Task instructions: Search the listing below for the word "participant", and copy every line in which it turns up.

Data for the task:
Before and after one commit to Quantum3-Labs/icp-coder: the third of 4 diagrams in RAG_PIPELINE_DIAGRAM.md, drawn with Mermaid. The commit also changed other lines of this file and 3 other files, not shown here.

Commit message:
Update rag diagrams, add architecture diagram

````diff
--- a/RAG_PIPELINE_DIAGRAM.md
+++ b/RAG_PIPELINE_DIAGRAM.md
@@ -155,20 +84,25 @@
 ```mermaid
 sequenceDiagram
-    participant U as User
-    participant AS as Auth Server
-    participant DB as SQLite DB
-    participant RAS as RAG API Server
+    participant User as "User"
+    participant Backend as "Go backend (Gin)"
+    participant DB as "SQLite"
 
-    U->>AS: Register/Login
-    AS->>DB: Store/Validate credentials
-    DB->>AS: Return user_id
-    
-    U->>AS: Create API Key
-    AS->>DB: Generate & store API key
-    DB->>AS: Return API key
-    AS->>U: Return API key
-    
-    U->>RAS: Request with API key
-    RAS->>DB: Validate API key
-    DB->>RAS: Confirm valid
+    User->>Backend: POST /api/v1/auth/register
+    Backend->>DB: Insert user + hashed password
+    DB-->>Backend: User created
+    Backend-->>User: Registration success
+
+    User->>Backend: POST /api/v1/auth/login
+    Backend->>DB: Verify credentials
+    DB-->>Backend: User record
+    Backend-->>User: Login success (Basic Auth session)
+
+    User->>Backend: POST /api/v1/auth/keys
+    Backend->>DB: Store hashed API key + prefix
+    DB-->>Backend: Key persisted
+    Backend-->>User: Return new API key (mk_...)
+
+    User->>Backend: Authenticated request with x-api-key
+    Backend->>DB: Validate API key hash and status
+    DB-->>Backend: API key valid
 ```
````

Answer to this exercise:
-    participant U as User
-    participant AS as Auth Server
-    participant DB as SQLite DB
-    participant RAS as RAG API Server
+    participant User as "User"
+    participant Backend as "Go backend (Gin)"
+    participant DB as "SQLite"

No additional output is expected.